It could be a self-parody, but it isn’t. In the wake of the breaking scandal about Canada’s espionage unit spying on the Government of Brazil, I realized I wasn’t sure about the origins and mandate of the operation called Communications Security Establishment Canada (CSEC). I know we have a number of spy groups. There’s the RCMP, of course, and CSIS, but the acronym CSEC was a bit murky.
I found their website and the home page banner welcome: ‘Can you keep a secret? Looking for a rewarding career? Join CSEC.’
Thanks to NSA’s whistle-blower Edward Snowden, it looks like the CSEC cannot keep a secret. Or, at least, that one day’s secrets are the next day’s ‘wiki-leak’. Between Julian Assange and Edward Snowden, ‘spy versus spy’ has turned into ‘spy versus spy versus public interest activist’.
The agency itself is the direct descendent of the code-breakers working in the Second World War. Over time, and thanks to the post- 9/11, 2001 Anti-Terrorism Omnibus Bill, the CSEC was given a legislative mandate.
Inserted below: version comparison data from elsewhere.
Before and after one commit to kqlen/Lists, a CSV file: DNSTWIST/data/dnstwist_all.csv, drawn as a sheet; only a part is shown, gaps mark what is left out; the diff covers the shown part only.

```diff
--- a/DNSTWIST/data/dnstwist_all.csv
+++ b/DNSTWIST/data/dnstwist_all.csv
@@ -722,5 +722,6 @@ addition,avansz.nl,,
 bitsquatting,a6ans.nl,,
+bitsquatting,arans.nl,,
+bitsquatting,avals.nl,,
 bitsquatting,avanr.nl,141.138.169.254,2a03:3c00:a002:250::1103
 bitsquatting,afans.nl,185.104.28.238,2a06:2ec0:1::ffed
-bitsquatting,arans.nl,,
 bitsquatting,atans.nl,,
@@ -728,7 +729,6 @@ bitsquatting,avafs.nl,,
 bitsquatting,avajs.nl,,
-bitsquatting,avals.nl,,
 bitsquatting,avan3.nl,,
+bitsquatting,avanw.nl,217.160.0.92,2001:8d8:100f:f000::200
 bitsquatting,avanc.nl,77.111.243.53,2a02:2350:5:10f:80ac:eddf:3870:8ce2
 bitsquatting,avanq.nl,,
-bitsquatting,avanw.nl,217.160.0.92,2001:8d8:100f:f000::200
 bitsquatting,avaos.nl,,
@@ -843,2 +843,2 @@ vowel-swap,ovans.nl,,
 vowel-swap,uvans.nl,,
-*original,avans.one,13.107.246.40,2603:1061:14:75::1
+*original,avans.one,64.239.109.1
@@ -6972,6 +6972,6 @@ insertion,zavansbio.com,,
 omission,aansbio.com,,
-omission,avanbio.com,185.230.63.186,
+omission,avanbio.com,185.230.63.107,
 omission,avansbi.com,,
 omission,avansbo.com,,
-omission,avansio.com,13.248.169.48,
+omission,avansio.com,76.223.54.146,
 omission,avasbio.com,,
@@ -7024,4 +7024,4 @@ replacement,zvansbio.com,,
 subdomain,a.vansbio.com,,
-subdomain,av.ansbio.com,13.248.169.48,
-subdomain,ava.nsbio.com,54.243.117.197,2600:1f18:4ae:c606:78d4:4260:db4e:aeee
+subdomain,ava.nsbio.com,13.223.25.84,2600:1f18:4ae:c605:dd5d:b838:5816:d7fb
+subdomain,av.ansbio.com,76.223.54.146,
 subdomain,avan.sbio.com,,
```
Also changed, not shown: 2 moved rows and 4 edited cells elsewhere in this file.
It is:
- To acquire and use information from the global information infrastructure for the purpose of providing foreign intelligence, in accordance with Government of Canada intelligence priorities;
- To provide advice, guidance and services to help ensure the protection of electronic information and of information infrastructures of importance to the Government of Canada;
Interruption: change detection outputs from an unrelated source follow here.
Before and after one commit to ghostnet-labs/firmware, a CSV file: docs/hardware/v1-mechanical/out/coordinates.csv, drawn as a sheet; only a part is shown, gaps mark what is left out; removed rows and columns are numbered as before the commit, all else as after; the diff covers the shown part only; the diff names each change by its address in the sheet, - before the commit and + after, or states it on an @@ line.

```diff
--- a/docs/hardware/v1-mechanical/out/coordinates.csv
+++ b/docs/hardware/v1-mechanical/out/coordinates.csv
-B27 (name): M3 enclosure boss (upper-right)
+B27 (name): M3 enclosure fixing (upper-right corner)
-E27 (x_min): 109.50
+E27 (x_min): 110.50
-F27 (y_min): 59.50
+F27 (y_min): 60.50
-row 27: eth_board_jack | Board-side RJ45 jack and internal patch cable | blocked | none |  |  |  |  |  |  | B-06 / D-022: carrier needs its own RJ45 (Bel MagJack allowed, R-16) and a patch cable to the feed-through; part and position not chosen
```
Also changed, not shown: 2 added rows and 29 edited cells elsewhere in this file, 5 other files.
- To provide technical and operational assistance to federal law enforcement and security agencies in the performance of their lawful duties.
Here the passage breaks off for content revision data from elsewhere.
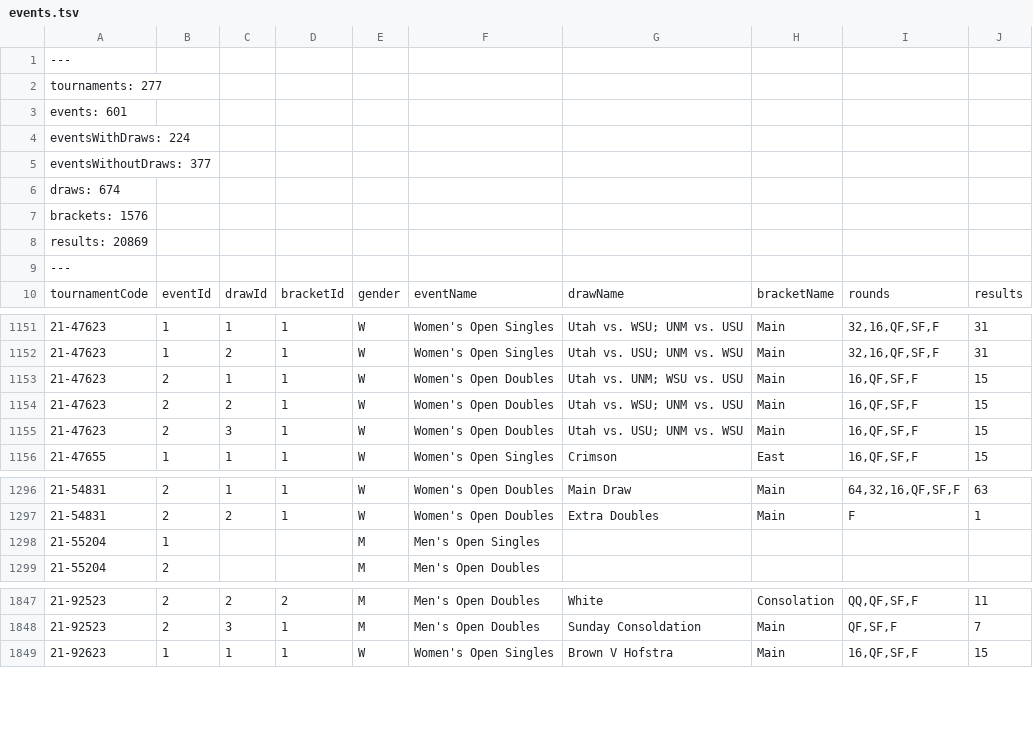
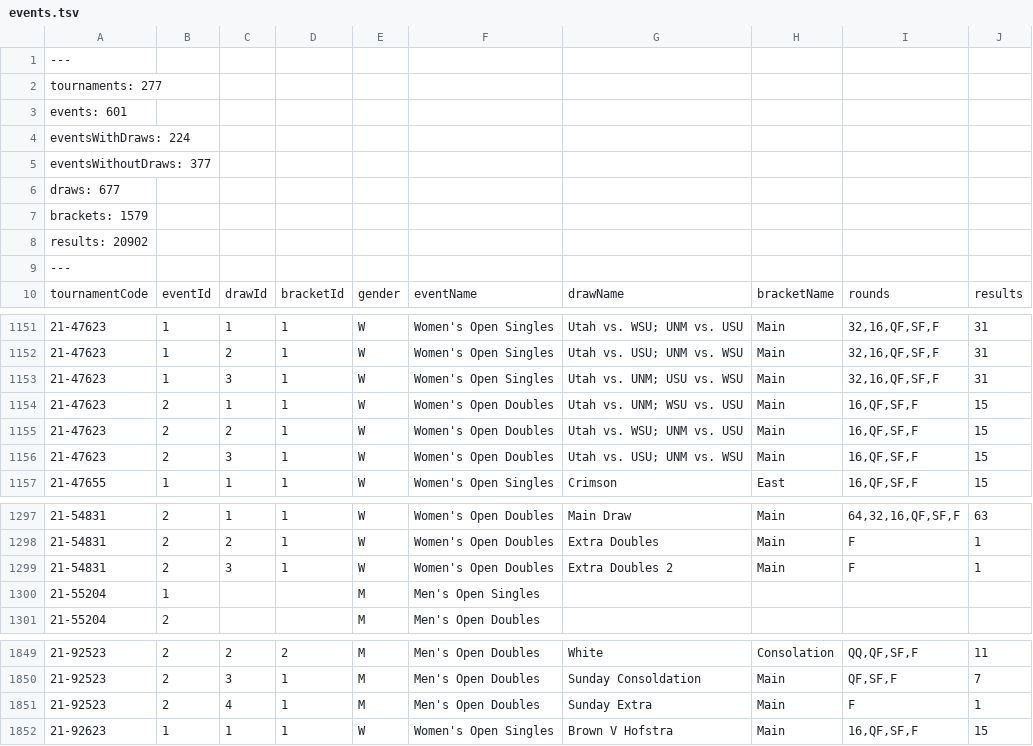
Before and after one commit to slam10s/college-data, a TSV file: 2021-22/events.tsv, drawn as a sheet; only a part is shown, gaps mark what is left out.

```diff
--- a/2021-22/events.tsv
+++ b/2021-22/events.tsv
@@ -5,5 +5,5 @@ eventsWithDraws: 224
 eventsWithoutDraws: 377
-draws: 674
-brackets: 1576
-results: 20869
+draws: 677
+brackets: 1579
+results: 20902
 ---
@@ -1152,2 +1152,3 @@ tournamentCode	eventId	drawId	bracketId	gender	eventName	drawName	bracketName	ro
 21-47623	1	2	1	W	Women's Open Singles	Utah vs. USU; UNM vs. WSU	Main	32,16,QF,SF,F	31
+21-47623	1	3	1	W	Women's Open Singles	Utah vs. UNM; USU vs. WSU	Main	32,16,QF,SF,F	31
 21-47623	2	1	1	W	Women's Open Doubles	Utah vs. UNM; WSU vs. USU	Main	16,QF,SF,F	15
@@ -1297,2 +1298,3 @@ tournamentCode	eventId	drawId	bracketId	gender	eventName	drawName	bracketName	ro
 21-54831	2	2	1	W	Women's Open Doubles	Extra Doubles	Main	F	1
+21-54831	2	3	1	W	Women's Open Doubles	Extra Doubles 2	Main	F	1
 21-55204	1			M	Men's Open Singles				
@@ -1848,2 +1850,3 @@ tournamentCode	eventId	drawId	bracketId	gender	eventName	drawName	bracketName	ro
 21-92523	2	3	1	M	Men's Open Doubles	Sunday Consoldation	Main	QF,SF,F	7
+21-92523	2	4	1	M	Men's Open Doubles	Sunday Extra	Main	F	1
 21-92623	1	1	1	W	Women's Open Singles	Brown V Hofstra	Main	16,QF,SF,F	15
```
Also changed, not shown: 2021-22/men-doubles.tsv, 2021-22/men-singles.tsv, 3 other files.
Communications Security Establishment Canada is not to spy on Canadians (more on that later). None of these listed activities would appear to cover spying on the Brazilian government’s mining and energy ministry and reporting to Canadian energy companies about their findings. Although nothing has yet been proven, this has the unpleasant odour of industrial espionage in favour of Canadian companies against Brazilian competitors. As Brazil is an ally, a global partner and a country with important Canadian interests, it is deeply shocking that Canadian spies were hacking into Brazilian government entities at all. But if they were, as evidence suggests, and they passed on such hacked information to Canadian companies, then we have dealt a serious blow to our credibility in the world. Some Canadian mining companies have already done damage to our global reputation through abuse of the environment and indigenous rights. If, as it appears, it turns out we are using government resources to do private hacking and spying on their behalf, we will have to do a lot of work to rebuild our reputation.
But the hacking stories didn’t end there. The Guardian reported it had gained, through an Access to Information request, the agenda of a briefing for Canadian energy companies from CSIS, the RCMP and CSEC. The agenda was for the May 2013 briefing which focused on ‘security of energy resources development,’ particularly in British Columbia. It is reported that regular briefings of Canadian resource companies from our spy agencies has been taking place since 2005. I find it more shocking than anything in the Harper agenda to date. I cannot imagine such activity taking place in the 1980s when I was in the environment minister’s office in the Mulroney administration. It is hard to imagine such activity starting under former Prime Minister Paul Martin either. I am keen to get to the bottom of just when this activity started and to what purpose.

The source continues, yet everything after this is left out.